contemporary British theatre. The work looks self-consciously stagy, the drama relies on rhetoric rather than action and the characters are so specific to theirtime and place, the plays don't easily lend themselvesto updaﬂng.
Director Ian Wooldridge is therefore probably wise to present his production at the Lyceum as a straightforward period piece which allows the strengths of Bridie's writing to come through. Mr Bollry is a slow, sometimes tedious, play, but it‘s clearly-structured and well-made and underneath the fantasy/comedy element, touches on some serious points about the nature and existence of evil.
Two soldiers are billeted with a minister of the ‘wee free' church in the Highlands during the Second World War. They and the minister's devil- may-care neice, an employee at the Ministry at Interference, find the minister’s kirk illogical, outmoded and inappropriate. They conspire to summon up the devil to hear his side at the argument and he duly appears asdapper Mr Bollry.
He embroils the minister in theological debate and Victor Greene (Mr Bollry) and James Cairncross (the minister) make lively sparring partners. The argument states the uncomfortable truth that evil exists within even the most saintly (and the minister is much less than a saint). Significantlytoo, it isthe devil, notthe man of God, who prophesies how quickly we will all target the horrors that are being perpetrated in the war, thus lorseeing, and allowing tor, human weakness.
But, having introduced this cold wedge of reality, Bridle makes nothing of it. At the end of the play we are back in the comfortable world of the

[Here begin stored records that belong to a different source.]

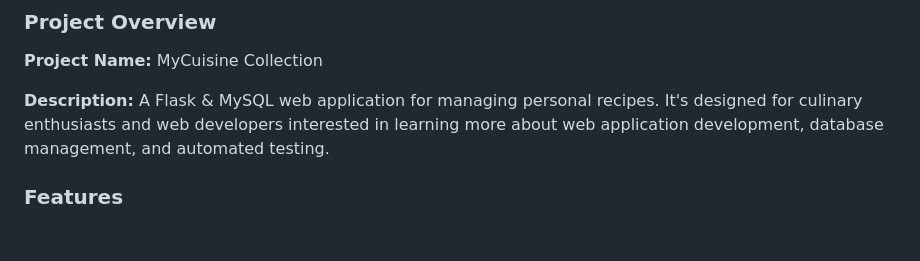
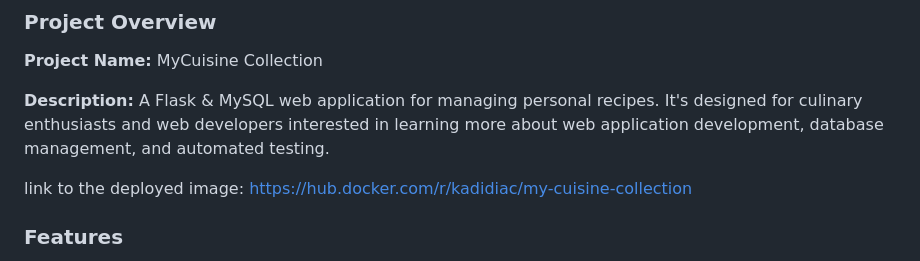
Before and after one commit to ckmaguy/MyCuisine-Collection, a Markdown page: README.md, the part around the change. GitHub-like rendering; blank space fills up the shorter version.

```diff
--- a/README.md
+++ b/README.md
@@ -7,6 +7,8 @@ MyCuisine Collection: A Flask &amp; MySQL web app for managing personal recipes.
 **Project Name:** MyCuisine Collection
 
 **Description:** A Flask & MySQL web application for managing personal recipes. It's designed for culinary enthusiasts and web developers interested in learning more about web application development, database management, and automated testing.
+
+link to the deployed image: https://hub.docker.com/r/kadidiac/my-cuisine-collection
 
 ### Features
 
```
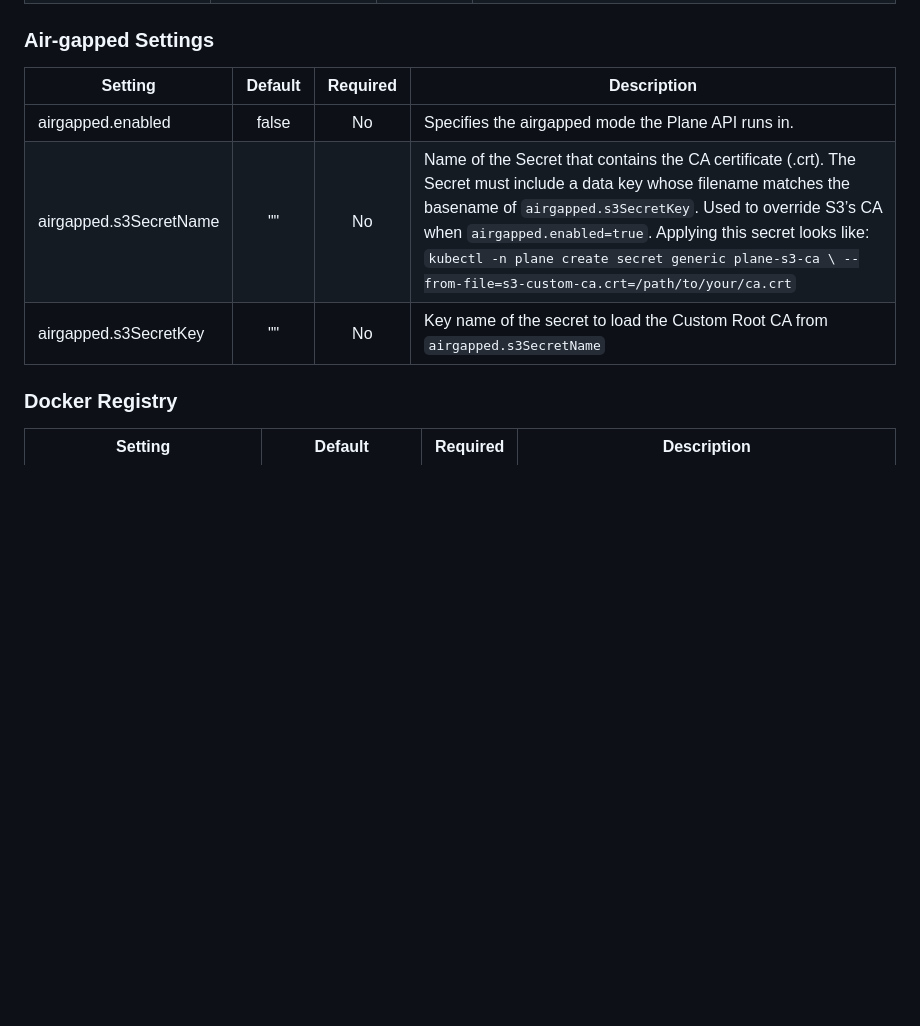
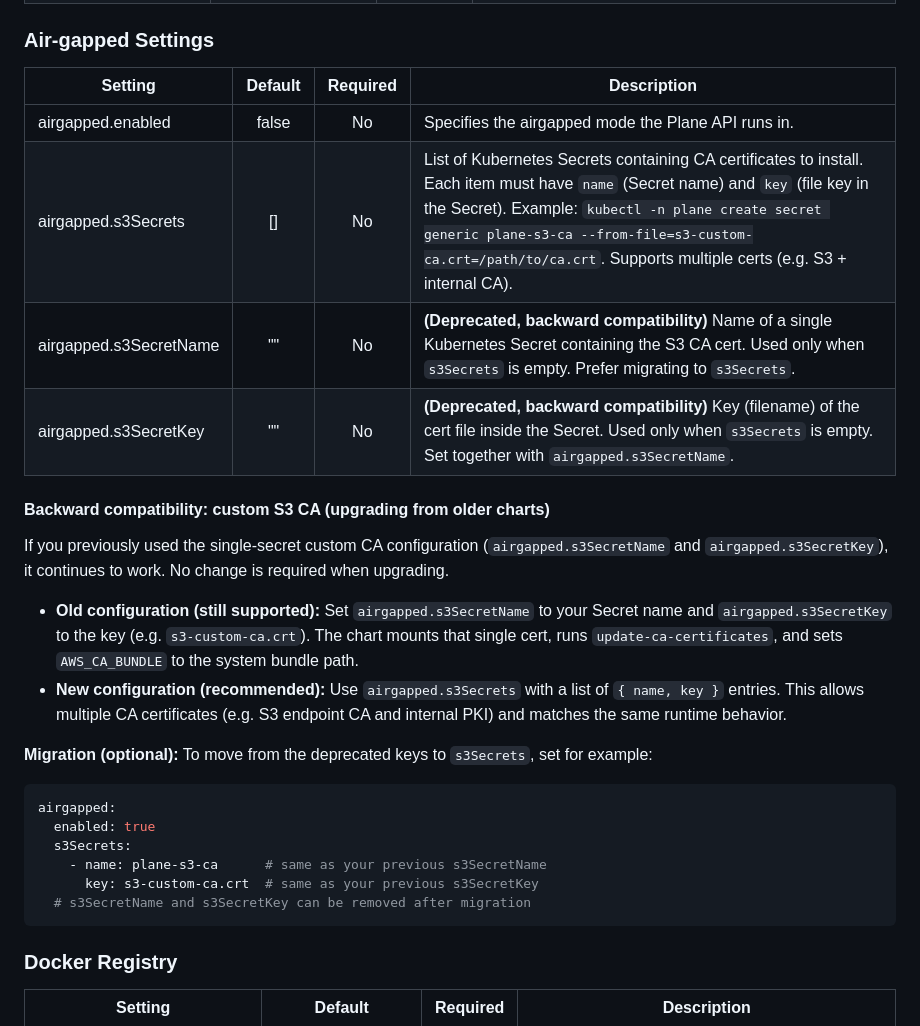
Before and after one commit to makeplane/helm-charts, a Markdown page: content/plane-ee.md, the part around one of its changes. Drawn GitHub-style; blank space fills up the shorter version.

````diff
--- a/content/plane-ee.md
+++ b/content/plane-ee.md
@@ -98,11 +98,30 @@
 
 ### Air-gapped Settings
 
-| Setting                | Default | Required | Description                                                                                                                                                                                                                                                                                                                                                      |
-| ---------------------- | :-----: | :------: | ---------------------------------------------------------------------------------------------------------------------------------------------------------------------------------------------------------------------------------------------------------------------------------------------------------------------------------------------------------------- |
-| airgapped.enabled      |  false  |    No    | Specifies the airgapped mode the Plane API runs in.                                                                                                                                                                                                                                                                                                              |
-| airgapped.s3SecretName |   ""    |    No    | Name of the Secret that contains the CA certificate (.crt). The Secret must include a data key whose filename matches the basename of `airgapped.s3SecretKey`. Used to override S3’s CA when `airgapped.enabled=true`. Applying this secret looks like: `kubectl -n plane create secret generic plane-s3-ca \ --from-file=s3-custom-ca.crt=/path/to/your/ca.crt` |
-| airgapped.s3SecretKey  |   ""    |    No    | Key name of the secret to load the Custom Root CA from `airgapped.s3SecretName`                                                                                                                                                                                                                                                                                  |
+| Setting                 | Default | Required | Description                                                                                                                                                                                                                                                                                                          |
+| ----------------------- | :-----: | :------: | -------------------------------------------------------------------------------------------------------------------------------------------------------------------------------------------------------------------------------------------------------------------------------------------------------------------- |
+| airgapped.enabled       |  false  |    No    | Specifies the airgapped mode the Plane API runs in.                                                                                                                                                                                                                                                                  |
+| airgapped.s3Secrets     |   []    |    No    | List of Kubernetes Secrets containing CA certificates to install. Each item must have `name` (Secret name) and `key` (file key in the Secret). Example: `kubectl -n plane create secret generic plane-s3-ca --from-file=s3-custom-ca.crt=/path/to/ca.crt`. Supports multiple certs (e.g. S3 + internal CA).          |
+| airgapped.s3SecretName  |   ""    |    No    | **(Deprecated, backward compatibility)** Name of a single Kubernetes Secret containing the S3 CA cert. Used only when `s3Secrets` is empty. Prefer migrating to `s3Secrets`.                                                                                                                                       |
+| airgapped.s3SecretKey   |   ""    |    No    | **(Deprecated, backward compatibility)** Key (filename) of the cert file inside the Secret. Used only when `s3Secrets` is empty. Set together with `airgapped.s3SecretName`.                                                                                                                                          |
+
+#### Backward compatibility: custom S3 CA (upgrading from older charts)
+
+If you previously used the single-secret custom CA configuration (`airgapped.s3SecretName` and `airgapped.s3SecretKey`), it continues to work. No change is required when upgrading.
+
+- **Old configuration (still supported):** Set `airgapped.s3SecretName` to your Secret name and `airgapped.s3SecretKey` to the key (e.g. `s3-custom-ca.crt`). The chart mounts that single cert, runs `update-ca-certificates`, and sets `AWS_CA_BUNDLE` to the system bundle path.
+- **New configuration (recommended):** Use `airgapped.s3Secrets` with a list of `{ name, key }` entries. This allows multiple CA certificates (e.g. S3 endpoint CA and internal PKI) and matches the same runtime behavior.
+
+**Migration (optional):** To move from the deprecated keys to `s3Secrets`, set for example:
+
+```yaml
+airgapped:
+  enabled: true
+  s3Secrets:
+    - name: plane-s3-ca      # same as your previous s3SecretName
+      key: s3-custom-ca.crt  # same as your previous s3SecretKey
+  # s3SecretName and s3SecretKey can be removed after migration
+```
 
 ### Docker Registry
 
````
Also changed, not shown: other parts of content/plane-ee.md (+1 -1 lines).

minister's dining room where his wile sums up the events of the previous evening as so much unfathomable mystery. It‘s as though evil is little more than supernatural nonsense and as though it‘s consequences were no more than the work at the kelpies.
SHADOWING THE CONQUEROR
PeterJukes‘ Shadowing the Conquerer is a challenging and illuminating play that turns on the improbable meeting between two people to weave together a host of ideas.
The meeting is between Mary Ellis, a sharp, angry young photographer who uses her skill to try and catch the other side of the powerful, and the ultimate powerbroker, Alexanderthe Great. Ostensibly opposites, there is something similar in theirdesire to capture the world around them and, sensing this, he invites herto accompany him on his last campaign. She accepts the challenge and there begins a fantastical voyage during which the two struggle to gain the upperhand.
As the play charts theirjourney, it opens up questions about the extent to which the West is still in the grip of imperial thinking and the degree to which, through images, modern media still carries out its own lorm ot arrogant domination. At the same time it broadens into a retlection on the nature of power and on our perception of the world in terms at opposites. All its themes fuse when, in India, Mary finally matches Alexander with the true gentle opposite of his thinking, a transformation reflected in the images her photographs create.
It is a fascinating, imaginative play, often beautifully written, which strangely manages to be at once extraordinarily theatrical and rather undramatic. It is a little too cerebral for its own good, but the themes it tackles are important and in Steve Unwin’s production it is given sinewy, subtle pertormances by Siobhan Redmond and Matthew Scurlield. (Saran Hemming)
22 The List 8- 21 July 1988